The state’s consumer advocate, lawyers for the AARP and the state’s largest industrial power users all said that it is time to make sure communication between the utility regulators and the utility companies is done in the open.
“The more we make the process transparent to the public, the more (the public) will understand, the less confusion there will be,” said J.R. Kelly, head of the Office of Public Counsel who represents the public in rate cases.
Two PSC commissioners who attended the staff workshop, Nathan Skop and Matthew Carter, agreed that it is time to require all staff communications be made public but disagreed over how far to go.
Skop said the grand jury findings “go a long way to addressing the systemic problems that tend to appear at the commission.” Carter said that instead of banning all behind-the-scenes conversation between utilities and staff members, the conversation should be recorded in writing.
The recommendations surfaced in the first in a series of workshops the commission has scheduled to recommend rule changes and legislation amid complaints that the PSC and its staff have become too cozy with the utilities it regulates.
The issue came to a head this fall as the PSC began considering major rate increase requests sought by the state’s largest utilities, Florida Power & Light and Progress Energy Florida.
Commission staffers were disciplined after the Herald/Times reported that they had given their private Blackberry PINs, personal identification numbers that allow direct messaging between Blackberry users, and those of some commissioners, to utility lobbyists. The commission’s lobbyist also resigned after disclosing that he attended a Kentucky Derby party at the home of an FPL executive.
The Leon County state attorney and the Florida Department of Law Enforcement investigated. Each concluded there was no criminal wrongdoing. The FDLE released its final report Tuesday, confirming that conclusion but revealing that its investigation began Aug. 4 in response to a complaint by Skop.

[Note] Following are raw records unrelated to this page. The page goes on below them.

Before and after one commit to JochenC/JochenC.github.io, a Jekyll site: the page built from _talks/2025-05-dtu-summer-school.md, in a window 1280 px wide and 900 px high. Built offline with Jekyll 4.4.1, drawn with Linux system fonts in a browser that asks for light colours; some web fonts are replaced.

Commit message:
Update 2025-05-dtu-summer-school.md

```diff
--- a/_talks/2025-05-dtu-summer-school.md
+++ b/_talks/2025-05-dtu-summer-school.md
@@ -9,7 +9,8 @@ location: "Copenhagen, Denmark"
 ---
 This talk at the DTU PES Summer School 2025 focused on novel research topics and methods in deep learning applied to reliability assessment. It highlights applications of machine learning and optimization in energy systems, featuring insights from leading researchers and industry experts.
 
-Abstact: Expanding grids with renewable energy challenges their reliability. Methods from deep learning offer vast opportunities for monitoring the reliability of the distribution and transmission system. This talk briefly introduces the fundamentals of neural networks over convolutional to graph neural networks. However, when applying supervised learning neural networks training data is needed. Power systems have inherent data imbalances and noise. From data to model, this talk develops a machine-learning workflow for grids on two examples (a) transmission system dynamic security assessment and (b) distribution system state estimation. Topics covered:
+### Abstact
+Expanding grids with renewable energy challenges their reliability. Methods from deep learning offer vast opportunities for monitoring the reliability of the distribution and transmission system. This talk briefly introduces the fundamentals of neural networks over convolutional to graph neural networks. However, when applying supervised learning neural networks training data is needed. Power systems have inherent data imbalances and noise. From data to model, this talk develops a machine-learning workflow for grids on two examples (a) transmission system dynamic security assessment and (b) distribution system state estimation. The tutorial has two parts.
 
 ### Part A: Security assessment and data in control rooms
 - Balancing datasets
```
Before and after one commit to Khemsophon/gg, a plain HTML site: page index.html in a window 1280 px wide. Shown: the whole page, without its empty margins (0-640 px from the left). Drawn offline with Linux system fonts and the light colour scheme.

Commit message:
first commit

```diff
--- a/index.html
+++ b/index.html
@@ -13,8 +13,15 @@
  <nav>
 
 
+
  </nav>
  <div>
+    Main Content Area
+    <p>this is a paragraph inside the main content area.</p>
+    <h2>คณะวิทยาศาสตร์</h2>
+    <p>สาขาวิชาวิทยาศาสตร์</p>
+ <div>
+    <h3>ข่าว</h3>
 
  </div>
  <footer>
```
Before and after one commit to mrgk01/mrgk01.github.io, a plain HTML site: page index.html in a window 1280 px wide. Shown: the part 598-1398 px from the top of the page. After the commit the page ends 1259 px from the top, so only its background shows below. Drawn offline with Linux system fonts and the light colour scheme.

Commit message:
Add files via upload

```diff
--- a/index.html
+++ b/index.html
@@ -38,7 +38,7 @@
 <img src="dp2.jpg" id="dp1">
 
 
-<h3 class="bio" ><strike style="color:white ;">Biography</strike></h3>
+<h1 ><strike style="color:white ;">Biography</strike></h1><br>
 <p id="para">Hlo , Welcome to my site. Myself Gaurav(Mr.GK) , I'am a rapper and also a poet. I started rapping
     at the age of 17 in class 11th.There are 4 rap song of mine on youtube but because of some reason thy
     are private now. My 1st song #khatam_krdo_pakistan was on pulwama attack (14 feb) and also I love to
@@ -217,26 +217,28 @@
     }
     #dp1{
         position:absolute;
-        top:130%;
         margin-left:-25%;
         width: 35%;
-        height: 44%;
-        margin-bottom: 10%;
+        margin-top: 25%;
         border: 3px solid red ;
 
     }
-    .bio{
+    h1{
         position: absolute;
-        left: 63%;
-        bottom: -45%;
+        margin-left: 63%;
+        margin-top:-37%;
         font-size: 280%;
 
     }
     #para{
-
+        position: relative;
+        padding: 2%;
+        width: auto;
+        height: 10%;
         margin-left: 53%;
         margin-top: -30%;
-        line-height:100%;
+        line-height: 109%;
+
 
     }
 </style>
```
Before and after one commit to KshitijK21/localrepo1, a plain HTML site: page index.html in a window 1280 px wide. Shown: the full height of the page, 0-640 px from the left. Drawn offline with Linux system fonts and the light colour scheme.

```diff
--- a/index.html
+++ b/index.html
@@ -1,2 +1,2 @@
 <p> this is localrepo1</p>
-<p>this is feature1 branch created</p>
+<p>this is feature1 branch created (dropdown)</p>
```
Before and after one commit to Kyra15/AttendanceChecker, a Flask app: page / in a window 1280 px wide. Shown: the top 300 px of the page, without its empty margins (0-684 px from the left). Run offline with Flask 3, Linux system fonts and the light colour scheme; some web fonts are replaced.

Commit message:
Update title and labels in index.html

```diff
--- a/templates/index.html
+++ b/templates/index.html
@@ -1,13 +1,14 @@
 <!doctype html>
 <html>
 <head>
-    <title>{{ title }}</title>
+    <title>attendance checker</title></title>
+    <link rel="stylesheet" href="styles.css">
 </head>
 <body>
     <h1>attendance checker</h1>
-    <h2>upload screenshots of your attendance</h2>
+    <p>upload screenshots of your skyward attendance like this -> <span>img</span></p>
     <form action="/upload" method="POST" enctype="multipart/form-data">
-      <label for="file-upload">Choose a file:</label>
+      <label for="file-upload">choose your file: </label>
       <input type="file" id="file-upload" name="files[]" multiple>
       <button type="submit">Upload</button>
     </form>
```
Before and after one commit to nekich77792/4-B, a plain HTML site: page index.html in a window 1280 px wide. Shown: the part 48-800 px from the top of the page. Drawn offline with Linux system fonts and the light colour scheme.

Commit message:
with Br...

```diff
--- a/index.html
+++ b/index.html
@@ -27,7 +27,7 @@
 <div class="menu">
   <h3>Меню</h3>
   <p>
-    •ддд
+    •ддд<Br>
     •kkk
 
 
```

Skop “expressed concerns” that the exchange of PINS “created the appearance of impropriety” and could potentially be in violation of the state’s public records and sunshine laws, the report said. He supplied investigators with the e-mails in which aides “were exchanging their Blackberry” PINs and the PINs of PSC commissioners with FPL officials.
The incidents prompted Gov. Charlie Crist to conclude that it was time to “clean house” at the commission. He replaced Carter and Commissioner Katrina McMurrian with two new appointees who had no ties to the utility industry. Commissioner David Klement was sworn in in October and Benjamin “Steve’’ Stevens will begin his four-year term on the commission in January, when Carter’s term ends.
The commission staff will conduct another hearing in December and have a final recommendation for rule changes and proposed legislation in January.
Kelly urged the commission to take the grand jury reforms further, completely removing staff members from decision making and eliminating their power to recommend how the PSC should vote on utility cases. He suggested they offer only advisory opinions and options as regulatory staff members do in Pennsylvania, California and New York.
“The commissioners are vested with the power, more importantly, the responsibility, to make the final decision,” Kelly said.
Jon Moyle, an attorney who represents customers such as the Florida Industrial Power Users Group, called Kelly’s suggestion “an intriguing idea.” He estimated that the commission approves 85 percent of the staff recommendations because “it’s probably not easy’’ for commissioners to challenge them.
Utility companies try to establish a relationship with staff so they can influence the outcome of the recommendation, said Earl Poucher, a chief analyst with the Office of Public Counsel. He said there is a constant stream of phone calls and visits between PSC staff members and utility officials.
“That’s how they do their business and that’s why they’re not here,” he said, noting the absence of utility officials in the audience.